A leader who inherits an institution will always have this elephant in the room: REFORM-ME-NOT. Pope Francis, as well as the bishops of the United Methodist Church, will always have this elephant in the room. And the elephant stands on three legs: outdated ideas, outdated methods and just plain ole human nature (pride).

When a leader possesses internal self-leadership, connects with the people he/she is to lead and functions from a world/future view shaped by the life, death and resurrection of Christ, the elephant in the room shrinks because creative strategies emerge…as if sent from heaven!

Currently, Pope Francis is taking on the elephant in the room: the Vatican bank.

The Vatican Bank: A BIG three legged elephant

In 2012 Vatican letters were leaked to the press by the Pope’s personal butler (then Pope Benedict). The public discovered corrupt purchasing practices. Archbishop Carol Maria Vigano confirmed the pubic charge by denouncing the signing of inflated contracts with chosen companies. The Archbishop shaved down one contract that purchased a Christmas Nativity scene for St. Peter’s Square. The discount totaled $ 340, 000.

But that amount was too little, too late. The present Pope was silent and the resulting vacuum left the Catholic Church’s credibility limping in the public/world’s eyes.

Heaven Sent Strategies

Publically, Pope Francis is not showing his cards…at least not verbally. Understanding that actions speak louder than words, he has chosen new leadership for the Vatican Bank. His man in charge is Australian Cardinal George Pell. Pell has long been a critic of accounting transparency.

Pope Francis speaks, again by action, in revealing how he will oversee Cardinal Pell. Pell will work with a 15-member leadership group, made up of 8 world geographical territories (I am assuming they are clergy) and 7 LAY EXPERTS from various economic backgrounds. The Vatican made a statement to the world charging this group with this task: “{to create} a more formal commitment to adopting accounting standards and generally accepted financial management and reporting practices, as well as enhanced internal controls, transparency and governance.” This reflects the largest overhaul since Pope John Paul.
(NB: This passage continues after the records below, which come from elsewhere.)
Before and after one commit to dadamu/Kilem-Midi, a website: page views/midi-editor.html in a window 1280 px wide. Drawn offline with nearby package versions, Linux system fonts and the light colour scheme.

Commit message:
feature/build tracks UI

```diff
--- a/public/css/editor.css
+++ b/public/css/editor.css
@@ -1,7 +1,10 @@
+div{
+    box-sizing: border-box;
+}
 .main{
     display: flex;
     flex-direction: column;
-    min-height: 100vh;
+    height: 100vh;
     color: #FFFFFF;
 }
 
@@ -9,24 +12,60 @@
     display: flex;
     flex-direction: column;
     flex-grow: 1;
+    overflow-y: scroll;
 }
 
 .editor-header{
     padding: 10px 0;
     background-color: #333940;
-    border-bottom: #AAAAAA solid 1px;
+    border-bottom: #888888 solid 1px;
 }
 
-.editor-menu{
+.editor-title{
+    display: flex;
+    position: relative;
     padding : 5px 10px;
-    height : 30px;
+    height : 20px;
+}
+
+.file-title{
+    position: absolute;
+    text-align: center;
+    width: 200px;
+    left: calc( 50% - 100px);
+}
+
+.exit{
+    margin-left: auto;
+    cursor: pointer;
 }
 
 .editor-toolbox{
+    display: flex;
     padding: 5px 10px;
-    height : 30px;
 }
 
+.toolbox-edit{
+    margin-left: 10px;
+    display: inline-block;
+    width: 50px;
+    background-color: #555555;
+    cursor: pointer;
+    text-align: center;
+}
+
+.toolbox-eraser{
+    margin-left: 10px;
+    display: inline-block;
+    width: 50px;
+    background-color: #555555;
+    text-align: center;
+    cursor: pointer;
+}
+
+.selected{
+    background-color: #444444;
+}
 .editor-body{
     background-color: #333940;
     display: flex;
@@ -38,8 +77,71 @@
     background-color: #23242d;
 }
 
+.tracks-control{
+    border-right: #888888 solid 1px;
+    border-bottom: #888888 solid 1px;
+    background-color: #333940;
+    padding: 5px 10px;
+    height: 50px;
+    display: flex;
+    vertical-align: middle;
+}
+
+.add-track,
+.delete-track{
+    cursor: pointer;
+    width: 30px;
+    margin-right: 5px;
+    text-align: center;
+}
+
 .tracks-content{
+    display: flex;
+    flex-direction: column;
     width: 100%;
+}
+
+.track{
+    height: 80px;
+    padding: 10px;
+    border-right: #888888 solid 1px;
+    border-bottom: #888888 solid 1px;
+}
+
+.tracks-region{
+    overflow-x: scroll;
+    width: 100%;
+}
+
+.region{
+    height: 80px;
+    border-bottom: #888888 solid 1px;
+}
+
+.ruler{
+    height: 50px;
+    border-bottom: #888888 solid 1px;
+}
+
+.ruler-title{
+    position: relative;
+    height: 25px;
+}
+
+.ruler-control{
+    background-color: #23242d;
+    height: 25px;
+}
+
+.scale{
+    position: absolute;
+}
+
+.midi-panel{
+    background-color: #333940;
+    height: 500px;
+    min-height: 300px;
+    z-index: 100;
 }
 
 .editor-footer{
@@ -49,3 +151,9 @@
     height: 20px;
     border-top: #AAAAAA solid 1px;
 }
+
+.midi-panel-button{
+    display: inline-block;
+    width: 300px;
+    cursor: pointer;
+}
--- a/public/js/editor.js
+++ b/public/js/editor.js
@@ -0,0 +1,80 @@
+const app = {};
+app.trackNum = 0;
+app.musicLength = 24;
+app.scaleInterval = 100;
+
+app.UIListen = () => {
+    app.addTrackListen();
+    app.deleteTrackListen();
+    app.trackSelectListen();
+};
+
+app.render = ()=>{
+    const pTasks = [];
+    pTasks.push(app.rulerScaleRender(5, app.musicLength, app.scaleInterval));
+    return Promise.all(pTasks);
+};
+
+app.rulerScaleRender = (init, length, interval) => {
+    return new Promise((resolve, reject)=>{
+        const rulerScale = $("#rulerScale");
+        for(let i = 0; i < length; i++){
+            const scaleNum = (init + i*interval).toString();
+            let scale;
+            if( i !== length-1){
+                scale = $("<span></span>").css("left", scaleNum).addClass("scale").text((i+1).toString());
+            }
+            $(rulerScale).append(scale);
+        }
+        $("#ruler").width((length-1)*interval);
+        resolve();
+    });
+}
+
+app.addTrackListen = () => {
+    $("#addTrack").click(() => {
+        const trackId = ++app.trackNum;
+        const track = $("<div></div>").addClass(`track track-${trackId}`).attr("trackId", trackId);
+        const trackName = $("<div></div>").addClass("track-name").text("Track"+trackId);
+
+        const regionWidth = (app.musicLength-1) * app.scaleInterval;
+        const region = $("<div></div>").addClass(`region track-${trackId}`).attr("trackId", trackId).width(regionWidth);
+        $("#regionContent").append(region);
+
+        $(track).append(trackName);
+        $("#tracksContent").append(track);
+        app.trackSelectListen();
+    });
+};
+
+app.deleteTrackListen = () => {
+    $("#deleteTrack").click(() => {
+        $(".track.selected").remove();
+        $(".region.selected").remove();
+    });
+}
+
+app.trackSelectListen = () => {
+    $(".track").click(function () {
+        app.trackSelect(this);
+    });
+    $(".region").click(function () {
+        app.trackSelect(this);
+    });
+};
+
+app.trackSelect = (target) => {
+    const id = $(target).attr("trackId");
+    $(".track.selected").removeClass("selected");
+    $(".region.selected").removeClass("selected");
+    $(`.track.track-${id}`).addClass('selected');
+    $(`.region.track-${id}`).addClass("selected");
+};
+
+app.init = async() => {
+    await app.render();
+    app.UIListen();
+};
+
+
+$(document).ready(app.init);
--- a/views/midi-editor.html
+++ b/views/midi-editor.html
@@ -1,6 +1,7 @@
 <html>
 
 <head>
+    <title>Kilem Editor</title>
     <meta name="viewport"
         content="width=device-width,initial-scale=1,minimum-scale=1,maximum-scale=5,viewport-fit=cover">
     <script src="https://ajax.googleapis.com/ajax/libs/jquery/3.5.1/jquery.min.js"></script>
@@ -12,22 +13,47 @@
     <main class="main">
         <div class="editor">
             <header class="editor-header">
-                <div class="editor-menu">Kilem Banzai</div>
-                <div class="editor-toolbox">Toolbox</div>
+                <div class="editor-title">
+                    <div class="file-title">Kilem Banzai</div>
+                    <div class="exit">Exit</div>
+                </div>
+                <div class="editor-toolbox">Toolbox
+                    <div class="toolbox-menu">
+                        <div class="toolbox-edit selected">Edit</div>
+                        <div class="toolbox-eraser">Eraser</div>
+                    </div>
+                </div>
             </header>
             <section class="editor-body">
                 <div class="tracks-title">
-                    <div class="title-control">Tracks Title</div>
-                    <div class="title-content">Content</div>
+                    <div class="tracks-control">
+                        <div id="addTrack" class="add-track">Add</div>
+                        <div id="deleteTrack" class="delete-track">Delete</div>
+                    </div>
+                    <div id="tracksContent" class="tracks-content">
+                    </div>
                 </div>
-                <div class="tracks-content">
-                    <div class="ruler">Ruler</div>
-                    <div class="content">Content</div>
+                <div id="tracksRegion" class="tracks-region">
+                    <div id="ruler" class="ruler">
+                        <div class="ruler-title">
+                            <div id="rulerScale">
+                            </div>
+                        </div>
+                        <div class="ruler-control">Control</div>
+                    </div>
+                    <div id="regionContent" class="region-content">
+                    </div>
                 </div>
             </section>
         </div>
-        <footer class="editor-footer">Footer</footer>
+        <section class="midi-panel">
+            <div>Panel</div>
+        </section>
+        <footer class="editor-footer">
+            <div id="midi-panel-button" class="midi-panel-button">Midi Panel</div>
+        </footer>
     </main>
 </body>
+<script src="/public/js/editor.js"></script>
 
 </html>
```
These changes are to be expected. Why? This Pope refuses red shoes and a papal palace! It only makes sense that he would reform finances to serve the poor. My argument is this: Reform of the Vatican Bank does not come from a leadership book that Pope Francis read in seminary (or a much needed popularity uptick on the world stage). The much needed reform of the Vatican Bank comes from the inner conviction of Pope Francis. He believes that in order for the church to be Christ’s bride on earth, she much serve the poor, work with the poor and be among the poor. Pope Francis knows who is he, what he believes and why God gave him the Papacy. Reform is necessary to do this – serve the poor!

The Three Legged Elephant for the United Methodist Church

The elephant in the room for the UMC can best be summed up by the outstanding article written by Robert Schnase in this past issue of The Circuit Rider. Bishop Schanse names the outdated systematic way of doing ministry by drawing a triangle. This triangle chases the money flow in an example of a church wanting to build a parsonage for missionaries in Africa.  The money begins with the congregation, and then travels up the triangle through four more committees. Sitting at the top of the triangle is the General Board of Global Missions. From the top of the triangle, the money now must roll down through four additional committees, then reaching the congregation in Africa. Months later and money removed to pay for administrative costs along the journey, the parsonage is built.

This does not square in our postmodern culture. First and foremost, the upcoming generations of leaders want to be hands-on in missions and have a deep desire for immediate results. Secondly, we are blessed by technology. Our young leaders can be hand-on and immediate by just using the cell phone in their back pocket.

Bishop Schnase flattens the triangle showing how direct, personal and immediate communication (made possible by Skype, Facebook and Smartphones!) meets the needs, not only of the African congregation but also the American congregation without waiting months or paying for administrative costs.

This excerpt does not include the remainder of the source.